Jurors found a former Mad River Township trustee not guilty Wednesday after a trial on theft and forgery charges while in office, and he now is looking into filing a civil case about the allegations.
Brad Zerkle, 45, of 590 Neal Road, was indicted in April. Since then he lost his seat as a township trustee in November and lost his job.
“He really tried to turn the system upside down to make sure the township citizens were properly being represented, and he paid for that, but today he was vindicated,” Zerkle’s attorney, Jon Paul Rion, said.
When Zerkle took office in 2009, he saw the township was paying $50,000 on insurance for just a handful of people, according to Rion.
The total salaries of the three trustees was $24,000, and township minutes show in his first year he tried to get rid of those insurance payments to township employees.

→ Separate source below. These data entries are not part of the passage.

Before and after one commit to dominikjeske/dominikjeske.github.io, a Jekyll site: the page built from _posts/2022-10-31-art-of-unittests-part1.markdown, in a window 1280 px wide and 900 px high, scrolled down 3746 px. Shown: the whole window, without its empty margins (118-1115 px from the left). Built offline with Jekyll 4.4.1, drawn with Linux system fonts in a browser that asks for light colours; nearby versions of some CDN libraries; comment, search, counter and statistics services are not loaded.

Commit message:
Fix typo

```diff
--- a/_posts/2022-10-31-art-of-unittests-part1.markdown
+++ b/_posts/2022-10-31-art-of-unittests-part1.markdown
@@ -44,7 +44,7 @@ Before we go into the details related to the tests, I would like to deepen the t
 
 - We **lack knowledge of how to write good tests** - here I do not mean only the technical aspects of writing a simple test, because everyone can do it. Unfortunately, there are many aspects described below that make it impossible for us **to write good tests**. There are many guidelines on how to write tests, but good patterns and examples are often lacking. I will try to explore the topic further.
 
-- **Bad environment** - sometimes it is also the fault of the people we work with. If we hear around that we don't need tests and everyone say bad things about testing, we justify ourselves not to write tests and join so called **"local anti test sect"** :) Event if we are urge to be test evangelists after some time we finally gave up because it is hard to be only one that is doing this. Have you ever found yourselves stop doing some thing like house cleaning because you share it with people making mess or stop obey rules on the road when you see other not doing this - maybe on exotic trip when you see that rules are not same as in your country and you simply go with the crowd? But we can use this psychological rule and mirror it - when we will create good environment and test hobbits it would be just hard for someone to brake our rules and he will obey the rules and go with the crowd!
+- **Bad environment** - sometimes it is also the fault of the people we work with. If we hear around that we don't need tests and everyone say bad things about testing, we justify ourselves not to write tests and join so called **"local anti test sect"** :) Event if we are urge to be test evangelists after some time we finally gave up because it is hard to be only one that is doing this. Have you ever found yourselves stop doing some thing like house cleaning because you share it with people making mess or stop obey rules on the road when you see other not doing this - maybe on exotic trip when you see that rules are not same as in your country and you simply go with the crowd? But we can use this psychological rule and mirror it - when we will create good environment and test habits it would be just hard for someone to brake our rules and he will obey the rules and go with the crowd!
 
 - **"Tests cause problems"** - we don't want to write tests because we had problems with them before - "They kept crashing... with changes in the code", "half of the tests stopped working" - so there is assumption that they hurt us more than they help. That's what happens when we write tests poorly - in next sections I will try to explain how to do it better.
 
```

“He threatened the stability of some of these individuals’s pay structure. I think that attitude of trying to change the way business was done created some enemies,” Zerkle said.

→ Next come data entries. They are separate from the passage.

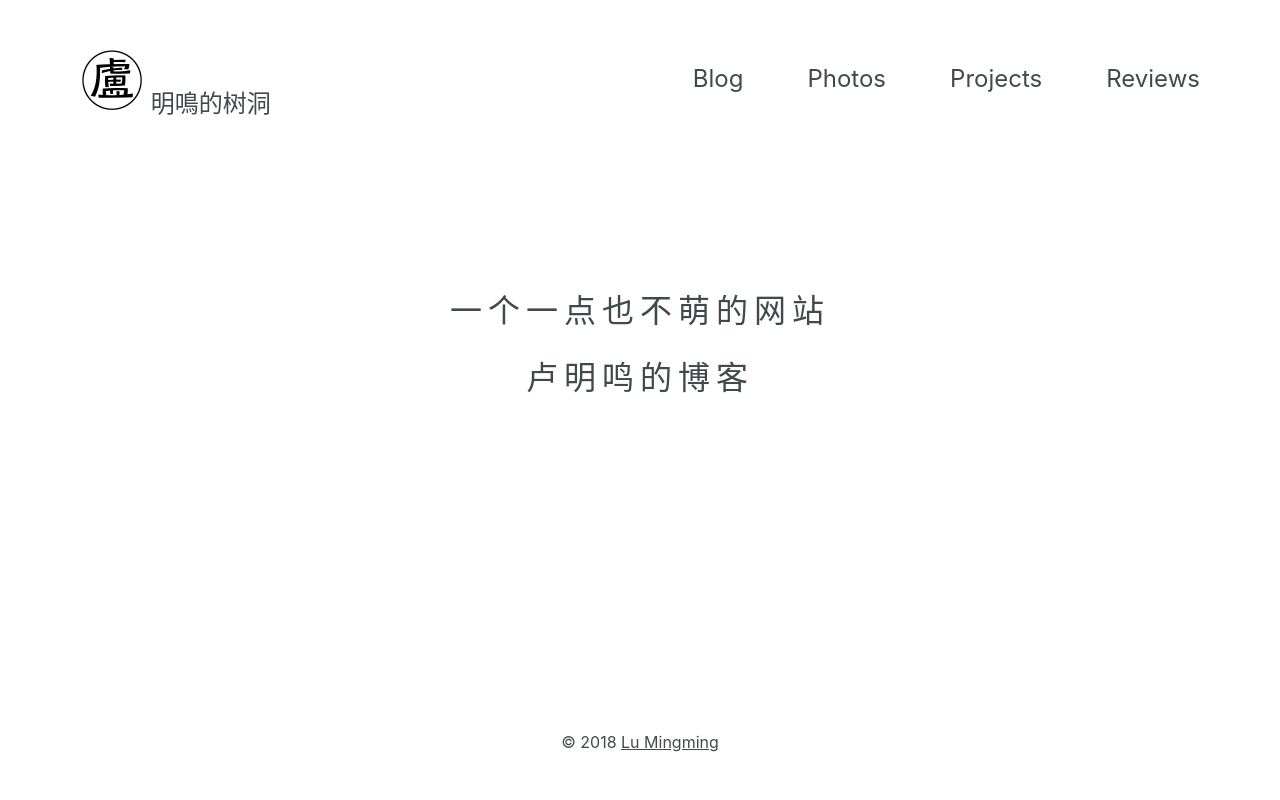
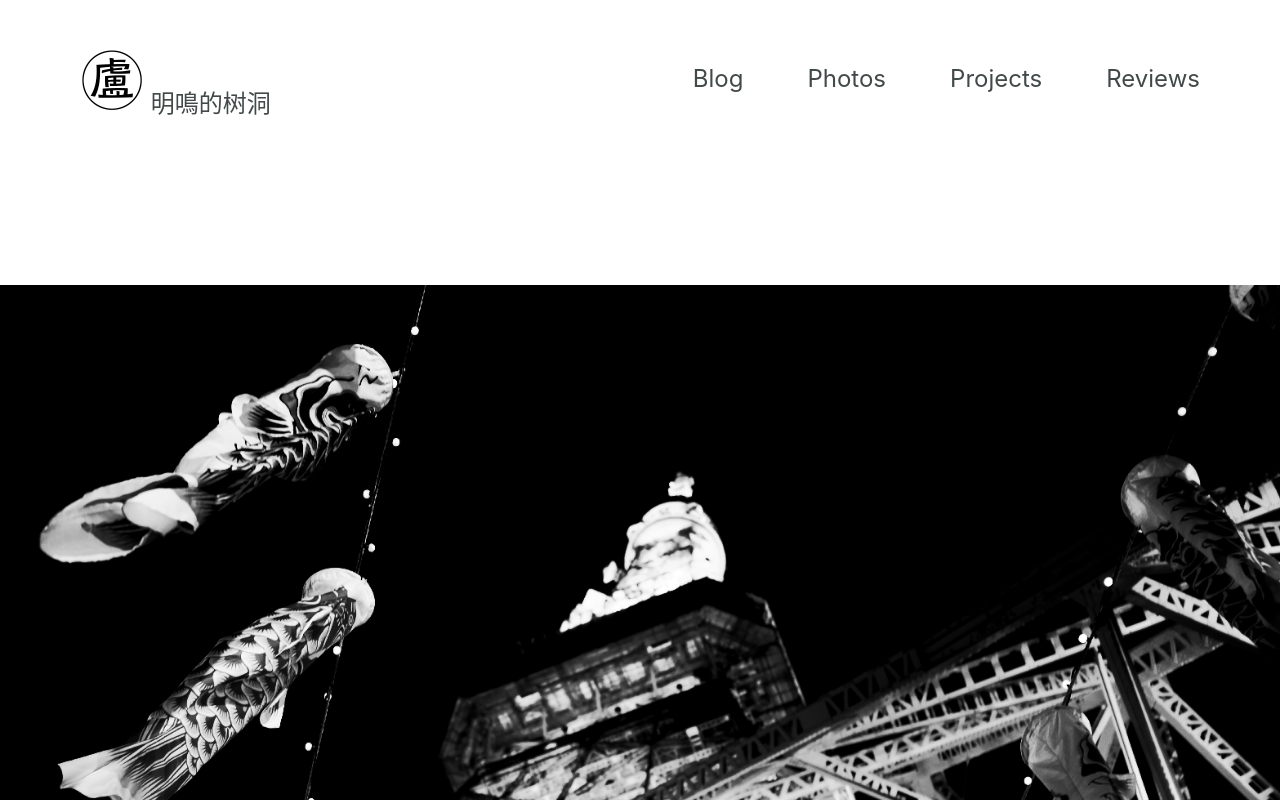
Before and after one commit to mingming-lu/lmm, a Vue app in the folder app/: page /home in a window 1280 px wide. Shown: the top 800 px of the page. Built offline with nearby package versions, Linux system fonts and the light colour scheme; some icons are missing.

Commit message:
主页选定第一张背景图片

```diff
--- a/app/src/components/Home.vue
+++ b/app/src/components/Home.vue
@@ -1,7 +1,6 @@
 <template>
   <div>
-    <h1 class="center title">一个一点也不萌的网站</h1>
-    <h1 class="center">卢明鸣的博客</h1>
+    <div class="background-image-1" />
   </div>
 </template>
 
@@ -12,11 +11,15 @@ export default {
 
 <style lang="scss" scoped>
 @import '@/assets/scss/styles.scss';
-h1 {
-  font-weight: 500;
-  letter-spacing: 6px;
+.background-image {
+  background-attachment: fixed;
+  background-position: center;
+  background-repeat: no-repeat;
+  background-size: cover;
 }
-.title {
-  margin-top: 128px;
+.background-image-1 {
+  @extend .background-image;
+  background-image: url('/static/img/home-bg1.png');
+  min-height: 100vh;
 }
 </style>
```
Also changed, not shown: app/static/img/home-bg1.png (added), 1 other file (tests, documents, lock files or other folders).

Zerkle faced two theft charges for allegedly stealing gas and overstating the amount the township needed to reimburse him for his insurance.
“He was making $83,000 a year; he wasn’t trying to get rich off the township,” Rion said.
Visiting Judge David Faulkner dismissed the charge relating to the gas on Wednesday before jurors began deliberation.
The state said Zerkle wrongfully took $852.02 in over payments for insurance from Mad River Township in 2010.
“He claimed to be simply on a more expensive health insurance plan when in fact he was — and he knew he was — on a less expensive plan,” Ohio Attorney General’s Office prosecutor Thomas Anger said.
The prosecution showed a series of emails between Zerkle and his employer’s benefits coordinator about what insurance plan he was on.
They said he knowingly “deceived” the township to get a higher monthly reimbursement for his insurance.
Zerkle’s wife Darlene Zerkle, self-proclaimed family bookkeeper, took the stand Wednesday and said the family had to change plans so that a surgery she needed would be covered.
Concerning the forgery charge, the prosecution said Zerkle forged a letter to the township proving he had insurance.
The defense and prosecution had the letter analyzed, and both experts could not conclude that it was not the signature of Zerkle’s benefits coordinator from Castelline.
Zerkle stated today his political career is not over and he plans to run for election in the future.